Theoretically, cereals–at least the basic, unadorned ones–should be relatively universal. There’s not much about them that predisposes them to any particular demographic or psychographic group. Apart from food allergies or intolerances, basically anyone can eat cereal.
However, the companies creating these cereals realize that “everyone” isn’t a feasible target market, so they intentionally narrow and focus their audiences. While this might seem counterintuitive, this actually gives them the ability to craft a strong, specific message that really resonates with a particular audience, rather than presenting a vague, wishy-washy message to everyone in the world.
Wheaties (wheat and bran flakes from General Mills) and Special K (wheat and rice flakes from Kellogg’s) are two great examples. They’re very similar products, yet their positioning and branding are quite different.
The Wheaties brand has long focused on sports fans as its primary target market, with its tradition of putting athletes on the cereal box and its famous “Breakfast of Champions” tagline.
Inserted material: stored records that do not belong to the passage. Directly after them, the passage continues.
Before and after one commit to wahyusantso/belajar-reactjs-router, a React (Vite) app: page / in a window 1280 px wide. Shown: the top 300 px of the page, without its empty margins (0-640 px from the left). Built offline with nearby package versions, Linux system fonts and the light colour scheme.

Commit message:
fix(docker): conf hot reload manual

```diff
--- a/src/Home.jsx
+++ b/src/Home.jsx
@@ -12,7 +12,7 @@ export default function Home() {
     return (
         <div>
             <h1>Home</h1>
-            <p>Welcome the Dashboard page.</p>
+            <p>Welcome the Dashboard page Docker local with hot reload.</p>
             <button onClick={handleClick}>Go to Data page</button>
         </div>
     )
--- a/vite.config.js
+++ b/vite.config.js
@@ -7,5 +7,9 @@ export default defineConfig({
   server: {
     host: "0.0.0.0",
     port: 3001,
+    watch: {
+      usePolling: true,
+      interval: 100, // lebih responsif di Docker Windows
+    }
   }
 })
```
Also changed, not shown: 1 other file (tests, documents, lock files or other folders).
While it’s unlikely many athletes actually eat Wheaties regularly, they’ve successfully built a cultural institution around the implied notion that eating this particular wheat and bran flake will provide you with increased athletic prowess. While many of the athletes featured on the boxes have been female (although too few, many would argue), the brand seems obviously oriented toward a male audience with bold colors, aggressive typography, etc.
On the contrary, Special K marketing is clearly directed at women, with soft curves, soothing typography, lots of pinks and purples, and aspirational images of slender women in dresses, swimsuits, etc. They’ve dominated the market by positioning it as a “diet cereal for women,” coming in second only to the seemingly unconquerable Cheerios.
What’s the difference? Technically, almost none. From a nutritional perspective, there’s little actual difference between Special K and Wheaties. However, both brands have captured the public’s imagination and fascination through clear positioning and strong visual execution of their brand.
Had they given in to their natural instinct to go generic and appeal to everyone (“Try new Kellogg’s Rice Flakes!”), they would have lost everyone and failed to dominate the market. By significantly narrowing their focus to a fractional subset of their audience, they were able to create successful, engaging brands.